__Excerpted data__.
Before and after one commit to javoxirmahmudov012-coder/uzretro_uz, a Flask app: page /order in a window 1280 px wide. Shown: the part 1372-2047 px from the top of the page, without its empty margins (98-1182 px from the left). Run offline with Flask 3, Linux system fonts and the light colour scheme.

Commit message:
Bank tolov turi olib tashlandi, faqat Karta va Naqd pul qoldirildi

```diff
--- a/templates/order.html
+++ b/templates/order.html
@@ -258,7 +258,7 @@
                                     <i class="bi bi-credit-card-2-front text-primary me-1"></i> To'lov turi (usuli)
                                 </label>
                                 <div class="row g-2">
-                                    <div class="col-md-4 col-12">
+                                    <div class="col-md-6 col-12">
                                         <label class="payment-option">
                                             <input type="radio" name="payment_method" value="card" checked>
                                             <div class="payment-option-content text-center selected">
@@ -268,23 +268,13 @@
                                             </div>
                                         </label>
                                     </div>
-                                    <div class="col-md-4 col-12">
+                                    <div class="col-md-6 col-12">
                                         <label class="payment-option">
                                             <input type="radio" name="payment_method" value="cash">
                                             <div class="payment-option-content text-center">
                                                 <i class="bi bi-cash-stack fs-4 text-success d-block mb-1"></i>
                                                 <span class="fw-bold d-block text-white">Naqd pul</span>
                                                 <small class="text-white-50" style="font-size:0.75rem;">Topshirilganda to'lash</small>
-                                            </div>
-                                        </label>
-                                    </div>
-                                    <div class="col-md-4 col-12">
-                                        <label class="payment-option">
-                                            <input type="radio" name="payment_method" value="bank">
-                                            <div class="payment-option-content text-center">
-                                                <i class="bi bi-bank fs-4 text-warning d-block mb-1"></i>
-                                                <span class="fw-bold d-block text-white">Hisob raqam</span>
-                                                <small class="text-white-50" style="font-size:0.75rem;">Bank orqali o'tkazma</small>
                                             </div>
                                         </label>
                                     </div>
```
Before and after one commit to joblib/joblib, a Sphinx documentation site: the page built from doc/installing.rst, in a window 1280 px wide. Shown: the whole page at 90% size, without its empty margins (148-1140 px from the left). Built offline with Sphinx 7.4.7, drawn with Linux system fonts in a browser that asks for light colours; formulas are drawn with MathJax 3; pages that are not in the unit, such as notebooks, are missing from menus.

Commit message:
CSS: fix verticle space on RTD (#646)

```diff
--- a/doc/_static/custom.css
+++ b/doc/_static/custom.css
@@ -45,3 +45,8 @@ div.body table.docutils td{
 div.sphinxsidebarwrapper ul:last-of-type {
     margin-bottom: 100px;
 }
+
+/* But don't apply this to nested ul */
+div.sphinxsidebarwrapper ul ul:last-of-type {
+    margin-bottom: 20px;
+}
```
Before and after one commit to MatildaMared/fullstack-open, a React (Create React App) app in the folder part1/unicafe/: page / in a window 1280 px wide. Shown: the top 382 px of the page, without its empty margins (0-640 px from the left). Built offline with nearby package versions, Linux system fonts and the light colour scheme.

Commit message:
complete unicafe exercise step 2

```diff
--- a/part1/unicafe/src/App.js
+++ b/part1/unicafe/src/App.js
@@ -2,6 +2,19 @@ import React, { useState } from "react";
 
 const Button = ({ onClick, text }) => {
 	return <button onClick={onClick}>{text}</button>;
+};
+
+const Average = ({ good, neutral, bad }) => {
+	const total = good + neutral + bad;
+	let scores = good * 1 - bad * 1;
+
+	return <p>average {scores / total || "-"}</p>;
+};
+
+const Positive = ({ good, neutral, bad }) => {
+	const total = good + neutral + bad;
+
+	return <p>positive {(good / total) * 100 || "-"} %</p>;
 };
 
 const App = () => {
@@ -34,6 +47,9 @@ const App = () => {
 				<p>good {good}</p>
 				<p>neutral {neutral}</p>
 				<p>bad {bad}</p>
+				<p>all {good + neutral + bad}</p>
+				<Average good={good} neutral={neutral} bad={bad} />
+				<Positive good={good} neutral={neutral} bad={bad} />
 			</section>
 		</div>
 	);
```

__Work to complete__. Go through the listing, and whenever a line contains the string "type", copy that line.

__Written solution__.
                                             <input type="radio" name="payment_method" value="card" checked>
                                             <input type="radio" name="payment_method" value="cash">
-                                            <input type="radio" name="payment_method" value="bank">
 div.sphinxsidebarwrapper ul:last-of-type {
+div.sphinxsidebarwrapper ul ul:last-of-type {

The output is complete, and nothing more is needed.